Front-end code change data
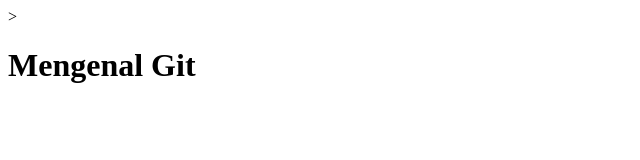
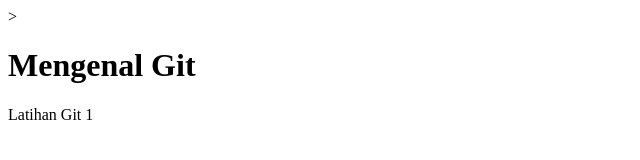
Before and after one commit to citrania12/Nia-XIRpl1-6, a plain HTML site: page index.html in a window 1280 px wide. Shown: the full height of the page, 0-640 px from the left. Drawn offline with Linux system fonts and the light colour scheme.

Commit message:
Latihan  Git 1

```diff
--- a/index.html
+++ b/index.html
@@ -5,5 +5,6 @@
         </head>
         <body>
             <h1> Mengenal Git</h1>
+            <p> Latihan Git 1</p>
         </body>
 </html>
```
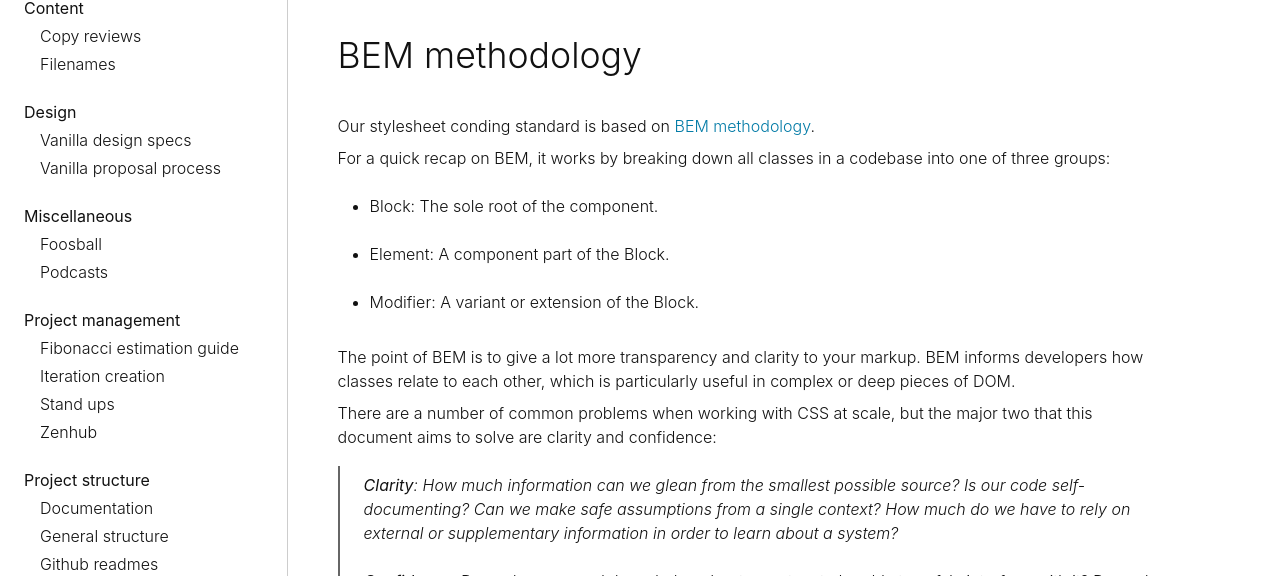
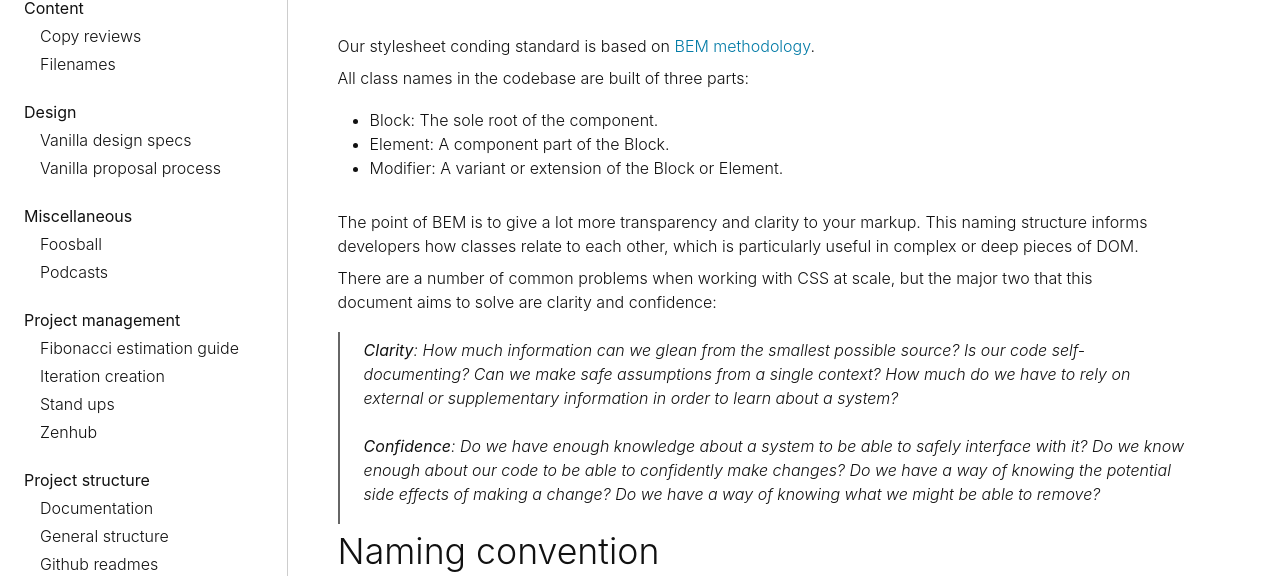
Before and after one commit to canonical-web-and-design/practices, a Jekyll site: the page built from coding/stylesheets.md, in a window 1280 px wide and 900 px high, cut to the strip 324-900 px from the top of the window. Built offline with Jekyll 4.4.1, drawn with Linux system fonts in a browser that asks for light colours; some web fonts are replaced.

Commit message:
Update the introduction

```diff
--- a/coding/stylesheets.md
+++ b/coding/stylesheets.md
@@ -3,22 +3,18 @@
 description: Code style standards for CSS and Sass
 ---
 
-## BEM methodology
 
 Our stylesheet conding standard is based on [BEM methodology](http://getbem.com/).
 
-For a quick recap on BEM, it works by breaking down all classes in a
-codebase into one of three groups:
+All class names in the codebase are built of three parts:
 
 - Block: The sole root of the component.
-
 - Element: A component part of the Block.
-
-- Modifier: A variant or extension of the Block.
+- Modifier: A variant or extension of the Block or Element.
 
 The point of BEM is to give a lot more transparency and clarity to your
-markup. BEM informs developers how classes relate to each other, which
-is particularly useful in complex or deep pieces of DOM.
+markup. This naming structure informs developers how classes relate to each other,
+which is particularly useful in complex or deep pieces of DOM.
 
 There are a number of common problems when working with CSS at scale,
 but the major two that this document aims to solve are clarity and
```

**AIM OF THE EXERCISE:** Of the lines above, copy each that contains "Block".

**EXERCISE RESPONSE:**
 - Block: The sole root of the component.
 - Element: A component part of the Block.
-- Modifier: A variant or extension of the Block.
+- Modifier: A variant or extension of the Block or Element.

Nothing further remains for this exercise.